You'll find all the explanations, figures, references, and much more in the book (to be released later this summer).

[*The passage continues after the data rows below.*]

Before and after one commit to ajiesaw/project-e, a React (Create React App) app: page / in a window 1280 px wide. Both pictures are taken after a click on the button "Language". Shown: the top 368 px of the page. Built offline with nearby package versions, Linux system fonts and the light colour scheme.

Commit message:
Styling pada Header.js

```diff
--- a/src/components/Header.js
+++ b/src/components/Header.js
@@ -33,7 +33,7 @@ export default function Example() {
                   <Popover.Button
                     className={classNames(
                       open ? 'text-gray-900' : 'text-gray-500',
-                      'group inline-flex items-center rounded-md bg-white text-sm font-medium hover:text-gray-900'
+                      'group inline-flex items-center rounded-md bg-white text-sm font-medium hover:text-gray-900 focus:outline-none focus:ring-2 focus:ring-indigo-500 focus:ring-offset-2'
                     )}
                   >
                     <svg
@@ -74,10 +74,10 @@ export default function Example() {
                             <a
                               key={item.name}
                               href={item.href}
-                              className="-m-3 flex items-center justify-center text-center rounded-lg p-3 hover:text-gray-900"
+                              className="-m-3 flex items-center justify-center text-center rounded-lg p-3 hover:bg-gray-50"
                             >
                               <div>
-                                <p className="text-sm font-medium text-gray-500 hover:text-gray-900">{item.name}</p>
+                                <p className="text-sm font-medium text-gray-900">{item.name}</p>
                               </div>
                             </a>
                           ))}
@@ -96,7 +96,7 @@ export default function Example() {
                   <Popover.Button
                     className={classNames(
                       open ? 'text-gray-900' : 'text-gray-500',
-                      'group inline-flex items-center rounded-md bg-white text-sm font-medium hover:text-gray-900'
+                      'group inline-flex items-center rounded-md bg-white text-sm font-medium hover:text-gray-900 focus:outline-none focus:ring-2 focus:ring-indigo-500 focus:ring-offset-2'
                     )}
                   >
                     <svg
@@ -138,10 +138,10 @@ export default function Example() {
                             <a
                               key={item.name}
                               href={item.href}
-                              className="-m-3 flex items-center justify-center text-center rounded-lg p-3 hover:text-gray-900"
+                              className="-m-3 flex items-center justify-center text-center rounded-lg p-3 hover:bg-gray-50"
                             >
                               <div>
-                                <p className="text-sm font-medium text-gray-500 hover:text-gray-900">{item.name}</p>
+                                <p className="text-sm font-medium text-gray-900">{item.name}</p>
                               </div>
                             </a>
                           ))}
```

IPython Cookbook, by Cyrille Rossant, Packt Publishing, 2014 (500 pages).